At the Republican debate Saturday night, Mitt Romney shared some of the advice his father, Gov. George Romney, shared with him about running for office. “Mitt,” he said, “never get involved in politics if you have to win an election to pay a mortgage.”

New research suggests there’s some truth to the elder Romney’s counsel: Higher pay for legislators correlates with politicians being worse at their jobs and an overall decrease in the quality of politicians elected to office.

The study, lead by Columbia University’s Richard Fishman, looks at salaries paid to members of the European Parliament, the legislative chamber of the European Union. It consists of 736 members elected from the European Union’s 27 member countries. After a few years of allowing member countries to set salaries, the European Parliament set a standard salary for its members. For some it was a pay raise; for some, a decrease. And that created a natural experiment to look at how a change in salary impacted competition for elected office.

There is, however, a downside to this increased competition: Fishman and his team find that higher paid legislators also tend to be of lower quality, as measured by the ranking of the university they attended. On some indicators, they’re no better at thier jobs, not showing up to vote anymore than they did at a lower pay grade. “Overall, our evidence suggests that higher salaries lower the quality of elected [legislators],” they write. A salary bump looks to be a bit a double-edged sword in this regard, increasing competition for office but decreasing the quality of those who ultimately serve.

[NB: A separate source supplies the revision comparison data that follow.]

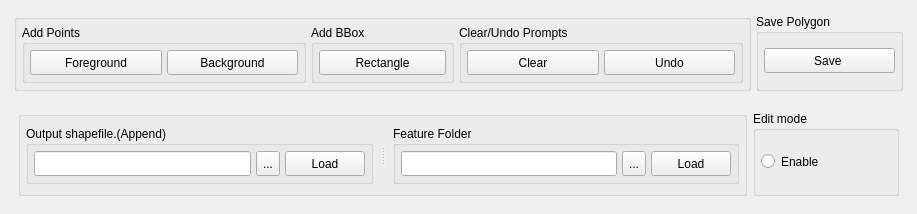
This is ui/Selector.ui in coolzhao/Geo-SAM as Qt 5 draws it before an edit. The edited form follows.
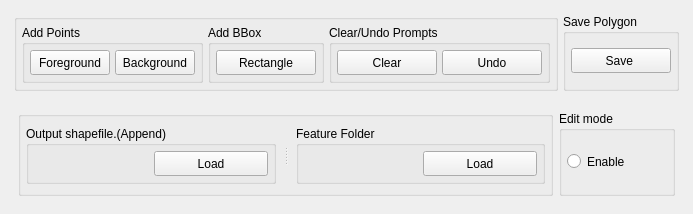
This is the edited form. Custom widgets are drawn as their Qt base class.

Commit message: fix bug of chould not load shapefile & using QgsFileWidge as defalt file widge

What changed in the file:
```diff
--- a/ui/Selector.ui
+++ b/ui/Selector.ui
@@ -6,7 +6,7 @@
    <rect>
     <x>0</x>
     <y>0</y>
-    <width>917</width>
+    <width>665</width>
     <height>208</height>
    </rect>
   </property>
@@ -356,28 +356,9 @@
                 <item row="2" column="0">
                  <layout class="QHBoxLayout" name="horizontalLayout_dir">
                   <item>
-                   <widget class="QLineEdit" name="path_out">
-                    <property name="minimumSize">
-                     <size>
-                      <width>0</width>
-                      <height>25</height>
-                     </size>
-                    </property>
-                    <property name="text">
-                     <string/>
-                    </property>
-                   </widget>
-                  </item>
-                  <item>
-                   <widget class="QToolButton" name="pushButton_find_file">
-                    <property name="minimumSize">
-                     <size>
-                      <width>0</width>
-                      <height>25</height>
-                     </size>
-                    </property>
-                    <property name="text">
-                     <string>...</string>
+                   <widget class="QgsFileWidget" name="QgsFile_shapefile">
+                    <property name="options">
+                     <set>QFileDialog::DontConfirmOverwrite</set>
                     </property>
                    </widget>
                   </item>
@@ -419,32 +400,9 @@
                  <number>5</number>
                 </property>
                 <item row="2" column="0">
-                 <layout class="QHBoxLayout" name="Feature_folder" stretch="0,0,0">
+                 <layout class="QHBoxLayout" name="Feature_folder" stretch="0,0">
                   <item>
-                   <widget class="QLineEdit" name="path_feature">
-                    <property name="minimumSize">
-                     <size>
-                      <width>0</width>
-                      <height>25</height>
-                     </size>
-                    </property>
-                    <property name="text">
-                     <string/>
-                    </property>
-                   </widget>
-                  </item>
-                  <item>
-                   <widget class="QToolButton" name="pushButton_find_feature">
-                    <property name="minimumSize">
-                     <size>
-                      <width>0</width>
-                      <height>25</height>
-                     </size>
-                    </property>
-                    <property name="text">
-                     <string>...</string>
-                    </property>
-                   </widget>
+                   <widget class="QgsFileWidget" name="QgsFile_feature"/>
                   </item>
                   <item>
                    <widget class="QPushButton" name="pushButton_load_feature">
@@ -529,6 +487,11 @@
    <header>qgsdockwidget.h</header>
    <container>1</container>
   </customwidget>
+  <customwidget>
+   <class>QgsFileWidget</class>
+   <extends>QWidget</extends>
+   <header>qgsfilewidget.h</header>
+  </customwidget>
  </customwidgets>
  <resources/>
  <connections/>
```
The commit also changes 2 other files.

CORRECTION: A previous version of this post inaccurately described this study’s findings on how salary impacts absenteeism and shirking of responsiblities among legislators. It does not impact such behaviors.